In practice, though, integrating the fuel cells with any type of power plant brings surprises. “In the stand-alone mode, the carbonate fuel cell is operating in ideal conditions,” Barckholtz explains. “But when you couple it to a big power plant, it’s kind of the tail wagging the dog.” A delicate “balance of plant” must be maintained when working with combined cycles like this. Otherwise, the plant can trip off. Ironing out such issues will occupy ExxonMobil scientists and engineers in the months to come.
In the meantime, says FuelCell Energy’s Leo, his company is focused on building the coal exhaust portion of the experiment. When ready for operation in early 2019, the fuel cell system will run for about six months before switching to natural-gas exhaust. If history is any guide, expect incremental developments instead of breakthroughs.
That such a project is taking place at all, though, testifies to a shifting view of electricity that sees climate change and greenhouse gas emissions as unacceptable consequences of business as usual. And that shift is driving interdisciplinary collaborations at the frontier of industrial research.
“When I got into this [project], I had to spend the first six months reteaching myself a whole lot of electrochemistry,” admits Barckholtz, who holds a doctorate in inorganic chemistry. FuelCell Energy and ExxonMobil are each experts in their own fields and accustomed to operating at very different scales. “So putting the two together has really led to some interesting ideas of how to improve and optimize our systems.”
And for companies like FuelCell Energy that have struggled for decades to challenge the cheap-energy-at-all-costs paradigm, that is progress.
This article appears in the June 2018 print issue as “The Carbon-Eating Fuel Cell.”
About the Author
Matthew N. Eisler is a Strathclyde Chancellor’s Fellow and lecturer in history at the University of Strathclyde, in Glasgow.

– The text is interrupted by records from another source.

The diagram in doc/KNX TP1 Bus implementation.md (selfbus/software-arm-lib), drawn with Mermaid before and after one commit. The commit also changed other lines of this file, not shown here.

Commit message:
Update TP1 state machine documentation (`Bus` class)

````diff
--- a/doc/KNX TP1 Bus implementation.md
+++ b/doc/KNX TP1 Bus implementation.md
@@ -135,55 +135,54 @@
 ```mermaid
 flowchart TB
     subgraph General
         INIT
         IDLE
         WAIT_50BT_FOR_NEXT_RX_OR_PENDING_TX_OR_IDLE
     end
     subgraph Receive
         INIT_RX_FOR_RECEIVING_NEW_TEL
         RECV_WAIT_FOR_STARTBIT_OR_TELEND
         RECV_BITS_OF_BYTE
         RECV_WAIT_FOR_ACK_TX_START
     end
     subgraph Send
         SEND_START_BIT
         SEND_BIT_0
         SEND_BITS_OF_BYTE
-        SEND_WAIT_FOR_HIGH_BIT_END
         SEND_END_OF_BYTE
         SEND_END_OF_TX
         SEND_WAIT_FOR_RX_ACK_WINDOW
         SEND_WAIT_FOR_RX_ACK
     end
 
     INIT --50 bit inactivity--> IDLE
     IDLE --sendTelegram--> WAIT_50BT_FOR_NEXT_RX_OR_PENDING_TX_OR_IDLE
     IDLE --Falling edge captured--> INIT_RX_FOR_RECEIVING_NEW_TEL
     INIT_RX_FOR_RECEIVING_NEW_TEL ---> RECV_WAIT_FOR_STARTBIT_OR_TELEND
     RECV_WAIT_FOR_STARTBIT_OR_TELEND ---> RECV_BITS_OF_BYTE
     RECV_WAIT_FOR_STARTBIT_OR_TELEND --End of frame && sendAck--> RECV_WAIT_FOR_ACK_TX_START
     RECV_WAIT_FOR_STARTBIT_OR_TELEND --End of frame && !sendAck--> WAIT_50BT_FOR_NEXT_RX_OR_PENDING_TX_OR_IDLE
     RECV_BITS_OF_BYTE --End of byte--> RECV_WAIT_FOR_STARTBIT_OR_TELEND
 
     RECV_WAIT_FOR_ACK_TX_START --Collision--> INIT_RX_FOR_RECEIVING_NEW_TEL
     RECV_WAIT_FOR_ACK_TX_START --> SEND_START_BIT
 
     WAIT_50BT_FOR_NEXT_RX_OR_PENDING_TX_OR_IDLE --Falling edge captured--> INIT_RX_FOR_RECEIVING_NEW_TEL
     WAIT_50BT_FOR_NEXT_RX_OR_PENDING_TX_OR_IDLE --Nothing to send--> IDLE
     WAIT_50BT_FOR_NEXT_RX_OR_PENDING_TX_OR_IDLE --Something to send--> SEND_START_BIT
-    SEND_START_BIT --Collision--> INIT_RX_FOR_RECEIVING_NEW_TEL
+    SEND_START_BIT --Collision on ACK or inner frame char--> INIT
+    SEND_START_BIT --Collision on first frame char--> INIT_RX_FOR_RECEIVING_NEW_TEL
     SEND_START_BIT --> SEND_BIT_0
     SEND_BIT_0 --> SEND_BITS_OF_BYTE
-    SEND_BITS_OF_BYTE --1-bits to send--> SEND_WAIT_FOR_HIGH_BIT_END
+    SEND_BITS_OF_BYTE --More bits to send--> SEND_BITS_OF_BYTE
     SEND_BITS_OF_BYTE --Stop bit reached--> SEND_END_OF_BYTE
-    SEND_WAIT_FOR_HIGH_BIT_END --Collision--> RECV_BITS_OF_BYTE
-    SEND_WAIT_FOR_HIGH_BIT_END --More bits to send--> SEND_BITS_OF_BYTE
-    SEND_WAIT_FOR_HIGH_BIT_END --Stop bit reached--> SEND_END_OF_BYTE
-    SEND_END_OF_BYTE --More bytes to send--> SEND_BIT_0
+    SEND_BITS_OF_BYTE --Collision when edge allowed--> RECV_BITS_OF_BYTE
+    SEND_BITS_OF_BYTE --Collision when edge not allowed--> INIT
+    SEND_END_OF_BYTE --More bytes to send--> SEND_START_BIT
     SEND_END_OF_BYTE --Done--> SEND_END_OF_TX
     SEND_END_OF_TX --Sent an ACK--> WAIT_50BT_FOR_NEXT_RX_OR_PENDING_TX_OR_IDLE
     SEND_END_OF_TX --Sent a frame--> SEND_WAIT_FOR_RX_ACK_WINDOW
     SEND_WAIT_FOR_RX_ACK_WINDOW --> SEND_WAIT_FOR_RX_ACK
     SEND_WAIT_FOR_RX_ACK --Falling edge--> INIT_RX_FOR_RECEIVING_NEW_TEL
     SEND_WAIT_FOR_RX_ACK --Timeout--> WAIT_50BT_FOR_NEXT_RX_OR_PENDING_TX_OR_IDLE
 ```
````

His 2012 book Overpotential: Fuel Cells, Futurism, and the Making of a Power Panacea (Rutgers) explored the long road to commercialize the fuel cell.